    Shooting .38 special in it is like shooting a .22 and loads of fun. The gun functions flawlessly with either caliber and even if mixed in the same tube full.

    Mine is on the order of 15 years old, but was never fired much before I got it. I take it deer hunting in NH when I am going to be in the brush and distances are likely to be 100yds. or less.

    It does have a safety besides the half-cock position.
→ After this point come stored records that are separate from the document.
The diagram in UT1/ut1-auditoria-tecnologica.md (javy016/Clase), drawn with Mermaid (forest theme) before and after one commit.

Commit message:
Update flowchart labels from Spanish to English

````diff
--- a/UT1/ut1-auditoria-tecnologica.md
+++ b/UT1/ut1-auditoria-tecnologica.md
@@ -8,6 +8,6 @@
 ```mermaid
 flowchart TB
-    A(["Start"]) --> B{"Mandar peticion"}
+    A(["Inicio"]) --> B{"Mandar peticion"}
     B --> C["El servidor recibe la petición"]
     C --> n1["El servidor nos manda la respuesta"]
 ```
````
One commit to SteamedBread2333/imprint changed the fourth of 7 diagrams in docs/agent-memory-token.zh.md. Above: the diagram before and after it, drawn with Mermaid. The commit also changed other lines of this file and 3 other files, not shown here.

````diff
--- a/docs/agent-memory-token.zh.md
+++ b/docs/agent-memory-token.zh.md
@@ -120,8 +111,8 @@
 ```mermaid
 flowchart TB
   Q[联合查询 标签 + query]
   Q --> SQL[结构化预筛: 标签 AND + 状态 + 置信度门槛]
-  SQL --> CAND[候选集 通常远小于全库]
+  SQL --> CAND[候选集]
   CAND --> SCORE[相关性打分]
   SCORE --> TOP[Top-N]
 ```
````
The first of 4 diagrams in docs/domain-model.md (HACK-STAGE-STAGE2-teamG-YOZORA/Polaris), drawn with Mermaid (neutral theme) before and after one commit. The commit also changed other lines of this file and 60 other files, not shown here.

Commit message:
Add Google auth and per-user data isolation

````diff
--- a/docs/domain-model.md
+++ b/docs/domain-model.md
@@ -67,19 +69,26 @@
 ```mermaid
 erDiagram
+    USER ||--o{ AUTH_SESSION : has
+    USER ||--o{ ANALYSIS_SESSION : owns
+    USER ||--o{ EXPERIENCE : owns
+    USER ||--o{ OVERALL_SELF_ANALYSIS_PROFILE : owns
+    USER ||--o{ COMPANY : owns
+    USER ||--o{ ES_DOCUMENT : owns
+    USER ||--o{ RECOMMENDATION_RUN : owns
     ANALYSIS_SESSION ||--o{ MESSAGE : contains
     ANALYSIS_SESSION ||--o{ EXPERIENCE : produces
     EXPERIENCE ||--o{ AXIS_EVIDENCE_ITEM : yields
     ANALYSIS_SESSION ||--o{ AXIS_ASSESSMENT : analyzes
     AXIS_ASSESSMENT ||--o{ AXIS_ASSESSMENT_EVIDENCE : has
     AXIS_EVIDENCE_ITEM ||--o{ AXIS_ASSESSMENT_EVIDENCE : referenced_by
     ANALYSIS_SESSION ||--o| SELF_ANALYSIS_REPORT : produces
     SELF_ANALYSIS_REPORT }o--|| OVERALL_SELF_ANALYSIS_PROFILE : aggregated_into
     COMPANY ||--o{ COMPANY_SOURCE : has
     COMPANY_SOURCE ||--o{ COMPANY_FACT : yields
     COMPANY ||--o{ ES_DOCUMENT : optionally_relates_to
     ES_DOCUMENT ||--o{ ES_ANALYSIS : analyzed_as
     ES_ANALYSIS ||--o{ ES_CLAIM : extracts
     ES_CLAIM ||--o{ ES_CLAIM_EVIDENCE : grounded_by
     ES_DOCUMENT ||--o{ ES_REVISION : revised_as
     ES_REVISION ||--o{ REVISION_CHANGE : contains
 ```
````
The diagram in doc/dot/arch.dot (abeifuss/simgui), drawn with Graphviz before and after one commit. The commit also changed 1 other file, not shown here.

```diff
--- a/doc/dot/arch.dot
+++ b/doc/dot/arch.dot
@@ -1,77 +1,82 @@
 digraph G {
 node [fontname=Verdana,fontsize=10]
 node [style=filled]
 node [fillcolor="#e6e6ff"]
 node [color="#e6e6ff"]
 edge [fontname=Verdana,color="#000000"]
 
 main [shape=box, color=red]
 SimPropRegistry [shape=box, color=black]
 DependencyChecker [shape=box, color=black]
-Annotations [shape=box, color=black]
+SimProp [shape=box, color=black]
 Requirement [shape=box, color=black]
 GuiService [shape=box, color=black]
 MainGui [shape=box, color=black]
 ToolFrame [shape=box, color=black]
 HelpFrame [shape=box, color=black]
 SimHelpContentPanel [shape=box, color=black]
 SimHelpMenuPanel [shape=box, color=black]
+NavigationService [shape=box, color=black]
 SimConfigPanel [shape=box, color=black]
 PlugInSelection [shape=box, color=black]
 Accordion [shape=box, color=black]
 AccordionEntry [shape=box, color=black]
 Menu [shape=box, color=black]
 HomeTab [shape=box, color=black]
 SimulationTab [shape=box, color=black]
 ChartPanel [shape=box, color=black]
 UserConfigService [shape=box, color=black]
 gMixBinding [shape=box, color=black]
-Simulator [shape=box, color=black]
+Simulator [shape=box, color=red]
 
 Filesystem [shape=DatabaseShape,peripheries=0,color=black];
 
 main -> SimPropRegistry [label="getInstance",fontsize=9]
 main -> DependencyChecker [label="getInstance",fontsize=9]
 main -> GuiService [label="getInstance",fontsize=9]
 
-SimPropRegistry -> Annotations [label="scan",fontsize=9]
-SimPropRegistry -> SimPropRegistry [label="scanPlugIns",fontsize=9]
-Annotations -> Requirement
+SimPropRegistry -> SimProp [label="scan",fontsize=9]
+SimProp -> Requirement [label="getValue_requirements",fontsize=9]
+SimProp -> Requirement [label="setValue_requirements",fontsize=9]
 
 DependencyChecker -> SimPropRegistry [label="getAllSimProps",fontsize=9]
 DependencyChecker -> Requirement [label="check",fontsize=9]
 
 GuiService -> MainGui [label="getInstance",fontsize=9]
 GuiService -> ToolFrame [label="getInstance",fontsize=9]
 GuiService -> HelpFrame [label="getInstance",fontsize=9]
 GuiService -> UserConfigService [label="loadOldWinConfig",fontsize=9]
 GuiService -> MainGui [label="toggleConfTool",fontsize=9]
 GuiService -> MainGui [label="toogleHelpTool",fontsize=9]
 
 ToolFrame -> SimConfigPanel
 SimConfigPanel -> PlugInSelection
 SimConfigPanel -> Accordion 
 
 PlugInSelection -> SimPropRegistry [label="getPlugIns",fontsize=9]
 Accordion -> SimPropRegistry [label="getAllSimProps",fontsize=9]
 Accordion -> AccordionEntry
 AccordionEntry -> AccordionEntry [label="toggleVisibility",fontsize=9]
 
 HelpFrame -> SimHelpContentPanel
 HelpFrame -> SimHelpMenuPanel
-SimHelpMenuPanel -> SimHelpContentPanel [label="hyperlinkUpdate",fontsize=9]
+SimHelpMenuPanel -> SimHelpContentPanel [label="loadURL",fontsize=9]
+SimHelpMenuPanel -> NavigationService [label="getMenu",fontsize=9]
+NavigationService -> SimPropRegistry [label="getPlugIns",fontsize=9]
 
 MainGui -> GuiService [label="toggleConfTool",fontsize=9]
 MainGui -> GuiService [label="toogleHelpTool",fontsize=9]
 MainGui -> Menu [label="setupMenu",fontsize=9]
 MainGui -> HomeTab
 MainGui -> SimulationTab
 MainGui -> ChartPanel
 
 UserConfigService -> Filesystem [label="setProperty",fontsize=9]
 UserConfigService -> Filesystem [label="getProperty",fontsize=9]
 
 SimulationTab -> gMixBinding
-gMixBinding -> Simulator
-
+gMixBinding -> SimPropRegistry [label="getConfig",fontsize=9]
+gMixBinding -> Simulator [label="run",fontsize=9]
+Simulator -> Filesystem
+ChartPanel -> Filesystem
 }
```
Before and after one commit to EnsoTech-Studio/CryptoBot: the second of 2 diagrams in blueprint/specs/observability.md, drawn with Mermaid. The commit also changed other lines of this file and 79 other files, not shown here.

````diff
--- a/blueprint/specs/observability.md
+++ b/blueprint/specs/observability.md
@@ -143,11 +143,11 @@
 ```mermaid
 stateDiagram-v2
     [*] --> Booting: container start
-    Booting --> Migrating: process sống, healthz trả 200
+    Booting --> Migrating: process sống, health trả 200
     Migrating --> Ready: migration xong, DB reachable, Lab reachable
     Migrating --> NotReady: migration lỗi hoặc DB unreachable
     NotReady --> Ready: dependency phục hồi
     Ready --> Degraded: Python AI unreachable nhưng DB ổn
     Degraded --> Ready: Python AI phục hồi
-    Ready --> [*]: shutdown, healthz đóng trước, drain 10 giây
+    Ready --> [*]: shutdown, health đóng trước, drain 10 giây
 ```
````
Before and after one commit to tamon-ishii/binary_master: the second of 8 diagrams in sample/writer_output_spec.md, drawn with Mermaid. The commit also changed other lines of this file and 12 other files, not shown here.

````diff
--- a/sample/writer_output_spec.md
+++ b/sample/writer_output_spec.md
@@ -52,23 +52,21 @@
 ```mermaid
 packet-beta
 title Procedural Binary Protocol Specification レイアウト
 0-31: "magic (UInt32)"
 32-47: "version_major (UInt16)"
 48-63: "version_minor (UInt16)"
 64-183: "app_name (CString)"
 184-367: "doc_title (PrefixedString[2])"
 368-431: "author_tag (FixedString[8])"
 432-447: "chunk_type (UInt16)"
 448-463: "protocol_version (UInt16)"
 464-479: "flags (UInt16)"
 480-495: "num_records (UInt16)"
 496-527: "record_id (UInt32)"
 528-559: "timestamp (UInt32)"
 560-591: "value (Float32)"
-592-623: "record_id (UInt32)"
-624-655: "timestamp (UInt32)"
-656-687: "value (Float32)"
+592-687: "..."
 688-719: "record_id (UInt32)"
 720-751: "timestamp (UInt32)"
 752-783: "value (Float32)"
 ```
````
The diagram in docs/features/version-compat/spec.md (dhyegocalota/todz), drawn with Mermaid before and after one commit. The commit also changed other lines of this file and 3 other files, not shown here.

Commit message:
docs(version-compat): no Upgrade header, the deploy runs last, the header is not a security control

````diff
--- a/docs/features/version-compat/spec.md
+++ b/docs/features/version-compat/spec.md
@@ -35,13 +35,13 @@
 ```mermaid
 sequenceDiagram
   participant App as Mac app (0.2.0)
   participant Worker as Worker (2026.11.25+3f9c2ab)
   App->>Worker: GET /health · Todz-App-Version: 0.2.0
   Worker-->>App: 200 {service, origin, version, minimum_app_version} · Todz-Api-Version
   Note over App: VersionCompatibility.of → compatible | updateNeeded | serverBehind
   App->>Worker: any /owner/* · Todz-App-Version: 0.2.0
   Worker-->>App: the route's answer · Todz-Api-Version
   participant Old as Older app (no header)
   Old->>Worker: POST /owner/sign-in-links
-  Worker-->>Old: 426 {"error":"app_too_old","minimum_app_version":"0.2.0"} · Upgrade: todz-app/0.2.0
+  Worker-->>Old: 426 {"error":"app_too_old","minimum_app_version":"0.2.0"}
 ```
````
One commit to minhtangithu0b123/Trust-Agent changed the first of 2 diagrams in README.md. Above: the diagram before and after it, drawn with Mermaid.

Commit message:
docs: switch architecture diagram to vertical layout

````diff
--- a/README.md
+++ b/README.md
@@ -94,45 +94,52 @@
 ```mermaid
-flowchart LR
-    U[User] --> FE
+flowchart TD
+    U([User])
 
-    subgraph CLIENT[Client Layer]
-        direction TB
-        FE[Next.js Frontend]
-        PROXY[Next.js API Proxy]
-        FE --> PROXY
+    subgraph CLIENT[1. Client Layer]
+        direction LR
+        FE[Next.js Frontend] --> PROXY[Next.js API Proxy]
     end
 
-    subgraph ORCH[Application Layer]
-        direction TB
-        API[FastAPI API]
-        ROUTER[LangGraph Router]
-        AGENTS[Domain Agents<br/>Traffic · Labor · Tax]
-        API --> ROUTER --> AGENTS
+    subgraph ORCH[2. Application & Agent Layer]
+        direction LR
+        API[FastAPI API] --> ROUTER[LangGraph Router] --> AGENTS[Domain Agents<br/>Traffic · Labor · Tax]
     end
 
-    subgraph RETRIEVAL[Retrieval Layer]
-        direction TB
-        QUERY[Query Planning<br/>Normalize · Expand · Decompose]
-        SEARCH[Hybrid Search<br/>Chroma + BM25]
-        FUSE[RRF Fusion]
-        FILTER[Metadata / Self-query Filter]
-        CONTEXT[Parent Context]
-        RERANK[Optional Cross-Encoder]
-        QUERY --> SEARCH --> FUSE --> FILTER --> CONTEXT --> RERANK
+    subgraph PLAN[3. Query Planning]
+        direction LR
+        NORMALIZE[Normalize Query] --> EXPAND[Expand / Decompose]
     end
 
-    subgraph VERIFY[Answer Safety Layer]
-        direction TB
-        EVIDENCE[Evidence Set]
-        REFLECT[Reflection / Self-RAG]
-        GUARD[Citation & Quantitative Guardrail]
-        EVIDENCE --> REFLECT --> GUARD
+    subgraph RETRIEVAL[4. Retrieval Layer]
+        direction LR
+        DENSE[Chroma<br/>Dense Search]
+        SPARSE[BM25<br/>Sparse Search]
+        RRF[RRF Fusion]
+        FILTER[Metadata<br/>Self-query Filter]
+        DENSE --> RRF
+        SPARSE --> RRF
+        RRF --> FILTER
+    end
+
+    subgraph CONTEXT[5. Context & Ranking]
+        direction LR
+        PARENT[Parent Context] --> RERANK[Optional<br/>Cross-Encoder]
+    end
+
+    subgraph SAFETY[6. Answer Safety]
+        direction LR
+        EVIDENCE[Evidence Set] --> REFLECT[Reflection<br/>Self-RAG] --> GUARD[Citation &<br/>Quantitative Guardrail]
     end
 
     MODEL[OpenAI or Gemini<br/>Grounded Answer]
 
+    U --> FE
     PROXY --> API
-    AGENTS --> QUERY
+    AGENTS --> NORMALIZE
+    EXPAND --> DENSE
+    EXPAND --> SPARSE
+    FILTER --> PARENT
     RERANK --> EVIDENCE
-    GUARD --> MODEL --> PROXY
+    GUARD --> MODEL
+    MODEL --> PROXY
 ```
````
Not sure if that is a necessary complication to the manual of arms, but is manageable.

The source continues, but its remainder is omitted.